The fossils of Australia often get overshadowed by their cousins from elsewhere. Kunbarrasaurus—a relative of Borealopelta—shows just how much we have to learn about dinosaurs from Down Under. Previously thought to belong to an animal called Minmi, Kunbarrasaurus was found to deserve its own name, and a detailed description of the skull doesn’t disappoint!
You probably don’t think about it very often (if ever), but chewing was an important aspect of evolution in plant-eating dinosaurs. Pits and scratches on teeth of the Triceratops cousin Leptoceratops helped show that these animals could do some unexpectedly complicated munching!
CT scans reveal the inner beauty of fossils, helping to highlight details of anatomy that otherwise would be difficult or impossible to see with the naked eye. The early ornithischian Lesothosaurus had its skull digitally disassembled, releasing a treasure trove of information!
By looking at thin slices of bone under a microscope, scientists have filled in numerous details of dinosaur biology, such as growth rates, reproduction, disease, and so much more. This review paper summarizes the state of the field today, and provides ideas for investigation by future researchers.
Gnathovorax was one of the earliest dinosaurs, representing a group (the herrerasaurids) that superficially looked like later carnivorous dinosaurs, but were their own side branch of the family tree. This discovery helped unravel some aspects of herrerasaurid evolution, and also represents one of the best known early dinosaurs from Brazil.
Around 200 million years ago, this early long-neck relative roamed what is now South Africa. Perched at the end of its long neck, Ngwevu had a boxy skull that could fit comfortably in the palm of your hand. It lived alongside the far more common Massospondylus, and the two were shown to be distinct only after careful study.
As a paleontologist, I’m contractually obligated to point out that birds are dinosaurs. So, I thought it was worth driving that point home with one of my favorite Mesozoic birds, Mirarce.
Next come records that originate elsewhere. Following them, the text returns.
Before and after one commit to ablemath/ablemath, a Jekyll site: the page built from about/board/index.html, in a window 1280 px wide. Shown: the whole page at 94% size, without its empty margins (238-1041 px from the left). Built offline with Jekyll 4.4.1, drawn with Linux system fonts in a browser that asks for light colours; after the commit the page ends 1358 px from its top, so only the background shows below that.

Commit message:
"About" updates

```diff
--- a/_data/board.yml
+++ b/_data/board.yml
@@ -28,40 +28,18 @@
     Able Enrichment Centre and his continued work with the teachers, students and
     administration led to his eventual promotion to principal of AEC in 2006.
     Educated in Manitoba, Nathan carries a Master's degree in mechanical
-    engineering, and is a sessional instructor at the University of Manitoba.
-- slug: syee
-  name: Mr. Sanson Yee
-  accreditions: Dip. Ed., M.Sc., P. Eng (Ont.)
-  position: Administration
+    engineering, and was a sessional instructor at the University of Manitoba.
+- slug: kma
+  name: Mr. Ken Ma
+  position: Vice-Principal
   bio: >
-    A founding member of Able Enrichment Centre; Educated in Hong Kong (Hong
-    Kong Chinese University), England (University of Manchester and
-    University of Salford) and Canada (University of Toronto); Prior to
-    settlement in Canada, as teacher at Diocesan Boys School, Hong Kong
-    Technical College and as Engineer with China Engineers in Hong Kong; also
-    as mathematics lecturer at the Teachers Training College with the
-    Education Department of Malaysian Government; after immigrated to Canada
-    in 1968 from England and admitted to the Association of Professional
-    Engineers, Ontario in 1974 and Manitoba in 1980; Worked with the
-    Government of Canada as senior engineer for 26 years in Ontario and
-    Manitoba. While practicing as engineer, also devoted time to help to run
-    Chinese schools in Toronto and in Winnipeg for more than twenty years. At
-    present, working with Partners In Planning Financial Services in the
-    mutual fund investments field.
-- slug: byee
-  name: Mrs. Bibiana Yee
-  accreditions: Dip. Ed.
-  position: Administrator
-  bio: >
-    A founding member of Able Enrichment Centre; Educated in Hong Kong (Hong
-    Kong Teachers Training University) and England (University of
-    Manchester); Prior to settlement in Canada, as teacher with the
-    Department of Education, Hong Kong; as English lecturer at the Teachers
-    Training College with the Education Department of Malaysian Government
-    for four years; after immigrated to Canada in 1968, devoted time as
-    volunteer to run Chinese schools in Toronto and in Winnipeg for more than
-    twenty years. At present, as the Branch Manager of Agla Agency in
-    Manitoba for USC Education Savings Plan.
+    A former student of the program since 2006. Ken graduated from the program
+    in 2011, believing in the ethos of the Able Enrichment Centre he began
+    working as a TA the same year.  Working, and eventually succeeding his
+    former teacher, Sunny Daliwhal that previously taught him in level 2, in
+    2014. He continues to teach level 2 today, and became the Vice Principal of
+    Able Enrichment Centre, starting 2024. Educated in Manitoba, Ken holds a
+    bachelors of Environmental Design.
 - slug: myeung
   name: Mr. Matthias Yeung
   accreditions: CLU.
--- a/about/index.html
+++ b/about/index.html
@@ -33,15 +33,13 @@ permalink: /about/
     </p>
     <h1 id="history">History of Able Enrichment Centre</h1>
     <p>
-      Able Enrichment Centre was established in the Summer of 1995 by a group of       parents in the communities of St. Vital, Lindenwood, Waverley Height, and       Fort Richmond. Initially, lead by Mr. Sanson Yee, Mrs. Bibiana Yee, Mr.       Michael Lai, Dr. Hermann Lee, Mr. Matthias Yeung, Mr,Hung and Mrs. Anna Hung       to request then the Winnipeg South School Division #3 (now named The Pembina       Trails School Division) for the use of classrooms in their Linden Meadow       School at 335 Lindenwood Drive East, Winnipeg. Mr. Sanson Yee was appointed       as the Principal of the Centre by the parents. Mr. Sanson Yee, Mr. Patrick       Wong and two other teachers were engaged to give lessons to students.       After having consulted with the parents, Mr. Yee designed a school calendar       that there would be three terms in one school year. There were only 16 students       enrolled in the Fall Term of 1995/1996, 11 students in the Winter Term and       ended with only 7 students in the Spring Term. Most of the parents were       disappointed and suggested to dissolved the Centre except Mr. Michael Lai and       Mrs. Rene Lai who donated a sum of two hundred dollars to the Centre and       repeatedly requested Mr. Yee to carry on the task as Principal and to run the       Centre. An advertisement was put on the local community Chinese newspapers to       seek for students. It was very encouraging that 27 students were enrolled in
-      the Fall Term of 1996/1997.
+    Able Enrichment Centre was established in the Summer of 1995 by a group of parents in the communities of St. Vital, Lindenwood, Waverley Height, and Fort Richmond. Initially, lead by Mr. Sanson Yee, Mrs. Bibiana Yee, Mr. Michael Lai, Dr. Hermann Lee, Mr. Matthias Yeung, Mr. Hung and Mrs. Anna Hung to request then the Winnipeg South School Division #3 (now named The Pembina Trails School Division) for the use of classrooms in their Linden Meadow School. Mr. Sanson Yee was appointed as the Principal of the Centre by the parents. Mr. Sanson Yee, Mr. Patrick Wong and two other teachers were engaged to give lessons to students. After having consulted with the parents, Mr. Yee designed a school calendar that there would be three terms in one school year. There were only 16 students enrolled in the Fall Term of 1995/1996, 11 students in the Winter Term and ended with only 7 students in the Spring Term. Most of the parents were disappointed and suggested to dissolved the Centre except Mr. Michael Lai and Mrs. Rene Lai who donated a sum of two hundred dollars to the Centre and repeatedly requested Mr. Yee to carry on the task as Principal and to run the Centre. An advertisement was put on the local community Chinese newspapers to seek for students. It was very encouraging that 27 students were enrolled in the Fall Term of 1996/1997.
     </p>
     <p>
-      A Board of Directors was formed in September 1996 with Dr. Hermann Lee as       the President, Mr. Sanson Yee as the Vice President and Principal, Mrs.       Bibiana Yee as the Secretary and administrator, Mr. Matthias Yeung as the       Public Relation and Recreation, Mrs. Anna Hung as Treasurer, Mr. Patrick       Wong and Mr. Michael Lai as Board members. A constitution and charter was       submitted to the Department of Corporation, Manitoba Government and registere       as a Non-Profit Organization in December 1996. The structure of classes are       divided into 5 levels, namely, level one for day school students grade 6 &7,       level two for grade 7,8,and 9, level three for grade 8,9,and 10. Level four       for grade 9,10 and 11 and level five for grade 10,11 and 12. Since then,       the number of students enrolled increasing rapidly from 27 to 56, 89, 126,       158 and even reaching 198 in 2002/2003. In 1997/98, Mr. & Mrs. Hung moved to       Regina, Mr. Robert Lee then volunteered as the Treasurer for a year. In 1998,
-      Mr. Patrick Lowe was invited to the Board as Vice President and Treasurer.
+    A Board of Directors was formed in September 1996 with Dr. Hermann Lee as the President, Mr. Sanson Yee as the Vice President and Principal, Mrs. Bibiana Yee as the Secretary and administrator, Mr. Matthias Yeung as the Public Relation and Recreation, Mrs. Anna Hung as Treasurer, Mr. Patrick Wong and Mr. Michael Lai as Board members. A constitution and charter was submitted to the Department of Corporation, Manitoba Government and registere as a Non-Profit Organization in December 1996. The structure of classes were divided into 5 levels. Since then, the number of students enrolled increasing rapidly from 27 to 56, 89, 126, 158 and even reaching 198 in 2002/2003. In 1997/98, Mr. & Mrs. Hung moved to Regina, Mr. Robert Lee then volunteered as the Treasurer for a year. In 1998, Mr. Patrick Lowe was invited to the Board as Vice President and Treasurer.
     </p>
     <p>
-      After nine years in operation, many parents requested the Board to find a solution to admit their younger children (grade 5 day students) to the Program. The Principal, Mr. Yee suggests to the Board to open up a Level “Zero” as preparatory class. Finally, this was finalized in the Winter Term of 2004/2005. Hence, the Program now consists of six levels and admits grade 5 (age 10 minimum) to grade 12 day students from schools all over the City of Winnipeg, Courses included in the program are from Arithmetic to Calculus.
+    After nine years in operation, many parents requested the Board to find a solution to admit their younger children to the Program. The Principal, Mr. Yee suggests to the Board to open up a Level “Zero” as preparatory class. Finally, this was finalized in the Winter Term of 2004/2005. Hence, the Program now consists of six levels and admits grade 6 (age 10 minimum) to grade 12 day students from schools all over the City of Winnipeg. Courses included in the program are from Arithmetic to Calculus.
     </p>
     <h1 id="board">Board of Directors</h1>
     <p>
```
This roughly turkey-sized animal lived in what is now southern Utah, near the end of the Age of Dinosaurs.
Thank you, Dr.Farke for sharing your knowledge and passion for Dinosaurs!
View related research in PeerJ’s Paleontology and Evolutionary Science section.